*** Block opens ***

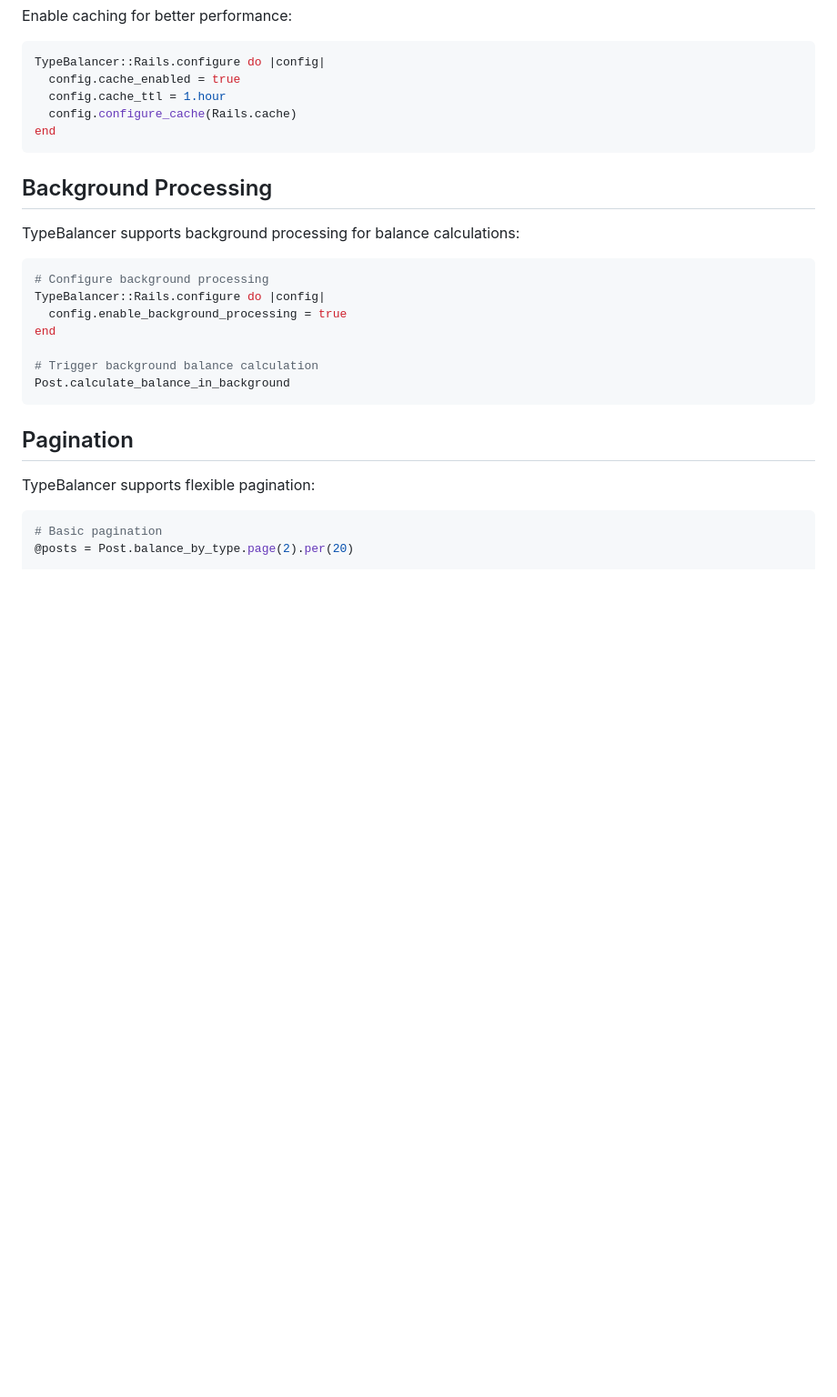
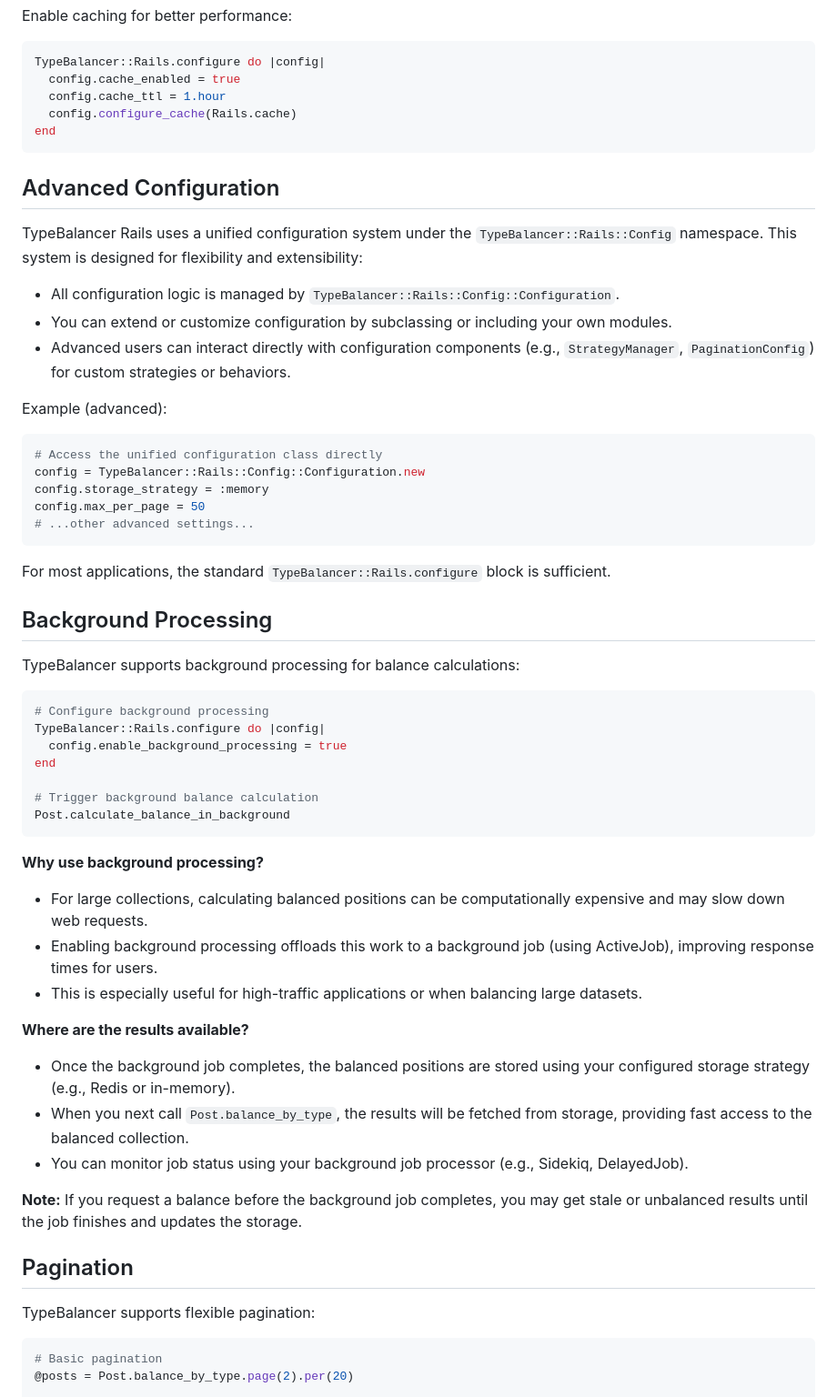
Before and after one commit to llwebconsulting/type_balancer-rails, a Markdown page: README.md, the part around the change. Shown at 91% size. Drawn GitHub-style; blank space fills up the shorter version.

Commit message:
update the documentation

````diff
--- a/README.md
+++ b/README.md
@@ -117,6 +117,26 @@ TypeBalancer::Rails.configure do |config|
 end
 ```
 
+## Advanced Configuration
+
+TypeBalancer Rails uses a unified configuration system under the `TypeBalancer::Rails::Config` namespace. This system is designed for flexibility and extensibility:
+
+- All configuration logic is managed by `TypeBalancer::Rails::Config::Configuration`.
+- You can extend or customize configuration by subclassing or including your own modules.
+- Advanced users can interact directly with configuration components (e.g., `StrategyManager`, `PaginationConfig`) for custom strategies or behaviors.
+
+Example (advanced):
+
+```ruby
+# Access the unified configuration class directly
+config = TypeBalancer::Rails::Config::Configuration.new
+config.storage_strategy = :memory
+config.max_per_page = 50
+# ...other advanced settings...
+```
+
+For most applications, the standard `TypeBalancer::Rails.configure` block is sufficient.
+
 ## Background Processing
 
 TypeBalancer supports background processing for balance calculations:
@@ -130,6 +150,20 @@ end
 # Trigger background balance calculation
 Post.calculate_balance_in_background
 ```
+
+**Why use background processing?**
+
+- For large collections, calculating balanced positions can be computationally expensive and may slow down web requests.
+- Enabling background processing offloads this work to a background job (using ActiveJob), improving response times for users.
+- This is especially useful for high-traffic applications or when balancing large datasets.
+
+**Where are the results available?**
+
+- Once the background job completes, the balanced positions are stored using your configured storage strategy (e.g., Redis or in-memory).
+- When you next call `Post.balance_by_type`, the results will be fetched from storage, providing fast access to the balanced collection.
+- You can monitor job status using your background job processor (e.g., Sidekiq, DelayedJob).
+
+**Note:** If you request a balance before the background job completes, you may get stale or unbalanced results until the job finishes and updates the storage.
 
 ## Pagination
 
````
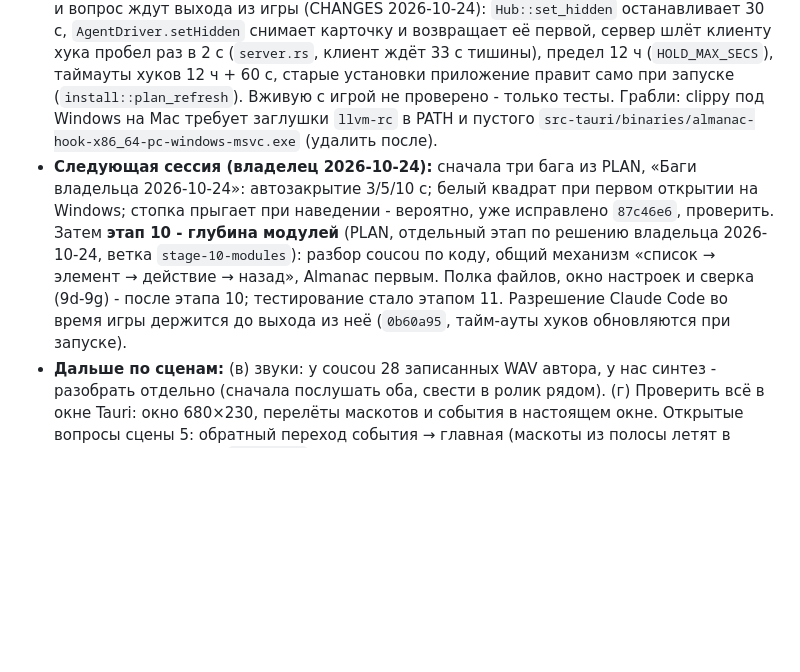
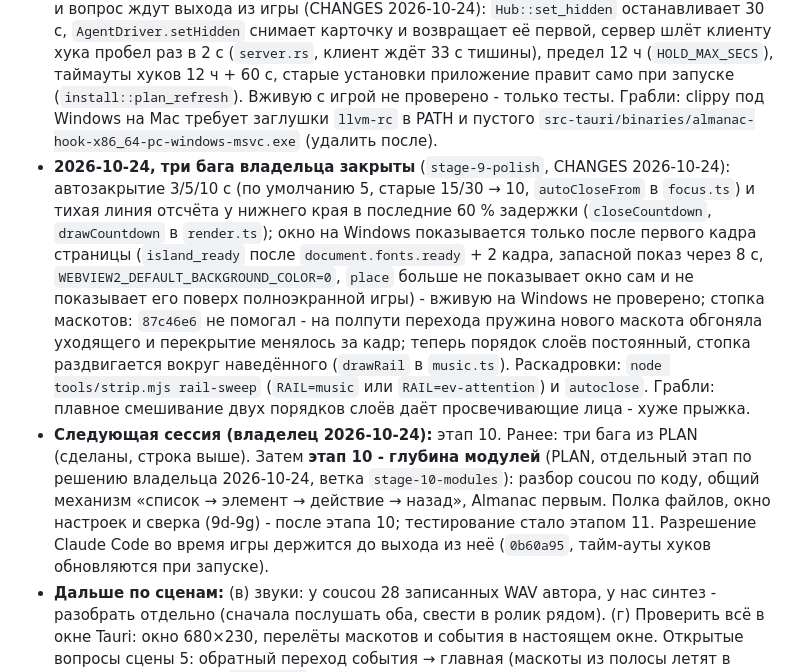
Before and after one commit to Sorakiel/almanac-notch, a Markdown page: docs/PROGRESS.md, the part around the change. Rendered like a GitHub page; blank space fills up the shorter version.

Commit message:
Note the stage 9 bug fixes in progress

```diff
--- a/docs/PROGRESS.md
+++ b/docs/PROGRESS.md
@@ -14,7 +14,8 @@
 - **Сцена 5 готова: анимации.** Подпись состояния у маскота при наведении (`mascot/badge.ts`, Grok Bot 11/7). Смена фокуса (`island/flight.ts`): маскот перелетает из пилюли в карточку фокуса, прежний - в свою новую пилюлю, пилюли переезжают по очереди, пружина `spring(0.40, 0.88)`. События на открытом острове по очереди (`island/eventIn.ts`, Grok Bot 11/10): старое гаснет 0.1 с, карточка растёт, маскоты слетаются в полосу, текст t50 0.43 с, свечение t90 0.53 с. Попутно: `cardTint` красил всю карточку чёрным (`rrect` сбрасывал путь) - исправлено через `rrectSub`, свечение ослаблено к краю снизу. Ролики рядом с Grok Bot: `.parity/side/focus-*.mp4`, `event-*.mp4` (сверху мы). Раскадровки: `node tools/strip.mjs focus|focus-back|ev-error|ev-attention|ev-success|ev-question`.
 - **Карточка CI готова (вариант C, владелец 2026-10-19).** `island/ci.ts`: успех и ошибка от задачи человека - что сломалось, где, «Открыть прогон», «Перезапустить» (REST `rerun-failed-jobs`, токену нужно Actions: запись), крестик «убрать до следующего падения». Ошибка всплывает на 4 с, потом точка на маскоте, при открытии острова один раз встаёт в широкую карточку (`railEvent` держит её и без события). Данные - `github.rs` (`full`, `sha`, `title`, `url` проверки, `run_id`), команды `github_open`/`github_rerun`, настройка «Результат CI» в окне настроек (localStorage `almanac-notch.ci`, остров слушает `storage`). Свечение - в углах (`cardTint`), ореол маскота в цвет состояния (`haloTint`). Кадры: `.parity/ci/`. Не проверено вживую: перезапуск на настоящем токене и упавшем прогоне.
 - **2026-10-20 - 2026-10-24, по замечаниям владельца с Windows:** остров рисуется в плотности экрана (было 2× с пережатием - мыло на 125/150 %), пилюли главной 38 px, порядок стопки не скачет после наведения, **остров прячется поверх полноэкранных приложений** (Windows: окно на переднем плане без заголовка закрывает основной монитор или `SHQueryUserNotificationState` = D3D/презентация, опрос 0.5 с, `ShowWindowAsync`; Mac: без `FullScreenAuxiliary` AppKit сам не пускает панель в полноэкранные пространства; настройка «Прятать поверх полноэкранных приложений», `prefs.fullscreen_hide`, по умолчанию вкл). В PLAN добавлены редизайн Almanac (как почта coucou) и полноэкранный режим. Не проверено вживую: всё это на Windows и полноэкранное пространство на Mac. Решение владельца 2026-10-24: в полноэкранной игре остров молчит полностью, звуки тоже (`island://fullscreen` в `main.ts`). Разрешение и вопрос ждут выхода из игры (CHANGES 2026-10-24): `Hub::set_hidden` останавливает 30 с, `AgentDriver.setHidden` снимает карточку и возвращает её первой, сервер шлёт клиенту хука пробел раз в 2 с (`server.rs`, клиент ждёт 33 с тишины), предел 12 ч (`HOLD_MAX_SECS`), таймауты хуков 12 ч + 60 с, старые установки приложение правит само при запуске (`install::plan_refresh`). Вживую с игрой не проверено - только тесты. Грабли: clippy под Windows на Mac требует заглушки `llvm-rc` в PATH и пустого `src-tauri/binaries/almanac-hook-x86_64-pc-windows-msvc.exe` (удалить после).
-- **Следующая сессия (владелец 2026-10-24):** сначала три бага из PLAN, «Баги владельца 2026-10-24»: автозакрытие 3/5/10 с; белый квадрат при первом открытии на Windows; стопка прыгает при наведении - вероятно, уже исправлено `87c46e6`, проверить. Затем **этап 10 - глубина модулей** (PLAN, отдельный этап по решению владельца 2026-10-24, ветка `stage-10-modules`): разбор coucou по коду, общий механизм «список → элемент → действие → назад», Almanac первым. Полка файлов, окно настроек и сверка (9d-9g) - после этапа 10; тестирование стало этапом 11. Разрешение Claude Code во время игры держится до выхода из неё (`0b60a95`, тайм-ауты хуков обновляются при запуске).
+- **2026-10-24, три бага владельца закрыты** (`stage-9-polish`, CHANGES 2026-10-24): автозакрытие 3/5/10 с (по умолчанию 5, старые 15/30 → 10, `autoCloseFrom` в `focus.ts`) и тихая линия отсчёта у нижнего края в последние 60 % задержки (`closeCountdown`, `drawCountdown` в `render.ts`); окно на Windows показывается только после первого кадра страницы (`island_ready` после `document.fonts.ready` + 2 кадра, запасной показ через 8 с, `WEBVIEW2_DEFAULT_BACKGROUND_COLOR=0`, `place` больше не показывает окно сам и не показывает его поверх полноэкранной игры) - вживую на Windows не проверено; стопка маскотов: `87c46e6` не помогал - на полпути перехода пружина нового маскота обгоняла уходящего и перекрытие менялось за кадр; теперь порядок слоёв постоянный, стопка раздвигается вокруг наведённого (`drawRail` в `music.ts`). Раскадровки: `node tools/strip.mjs rail-sweep` (`RAIL=music` или `RAIL=ev-attention`) и `autoclose`. Грабли: плавное смешивание двух порядков слоёв даёт просвечивающие лица - хуже прыжка.
+- **Следующая сессия (владелец 2026-10-24):** этап 10. Ранее: три бага из PLAN (сделаны, строка выше). Затем **этап 10 - глубина модулей** (PLAN, отдельный этап по решению владельца 2026-10-24, ветка `stage-10-modules`): разбор coucou по коду, общий механизм «список → элемент → действие → назад», Almanac первым. Полка файлов, окно настроек и сверка (9d-9g) - после этапа 10; тестирование стало этапом 11. Разрешение Claude Code во время игры держится до выхода из неё (`0b60a95`, тайм-ауты хуков обновляются при запуске).
 - **Дальше по сценам:** (в) звуки: у coucou 28 записанных WAV автора, у нас синтез - разобрать отдельно (сначала послушать оба, свести в ролик рядом). (г) Проверить всё в окне Tauri: окно 680×230, перелёты маскотов и события в настоящем окне. Открытые вопросы сцены 5: обратный переход события → главная (маскоты из полосы летят в пилюли через тот же `flight.ts`, но раскадровки не снимали); подложка карточки ошибки и разрешения теперь светлее - глянуть parity.
 - Этап 9 - полировка, ветка `stage-9-polish` (от `stage-8g-installer`). Части по сессиям (согласовано с владельцем 2026-10-19): **9a** звуки и строка звука (сделано, ждёт прослушивания) → **9b** наведение и плавные переходы → **9c** карточки событий по референсам 1-6 → **9d** полка: бросок и хранение → **9e** полка: вытаскивание, письмо, правый клик → **9f** окно настроек целиком → **9g** сверка с референсами и PR. Замечания по 8g исправлять в `stage-8g-installer` и вливать в `stage-9-polish`.
 - Этап: 8g - свой установщик и деинсталлятор (ветка `stage-8g-installer`), код готов и запушен, тестовый тег `v0.1.1-rc.5` (rc.1-rc.4 удалены) (черновик-пре-релиз, удалить после проверки). Ждёт проверки владельцем на Windows и Mac (чек-лист - «Этап 8g», «Не проверено»). Ждёт подтверждения строка CHANGES 2026-10-18 «Установки и удаления…». После 8g - этап 9.
```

*** Block closes ***

**Action item:**
Line by line, count how many lines of the entries contain the word "docs", and give only that number.

**Solution for this task:**
3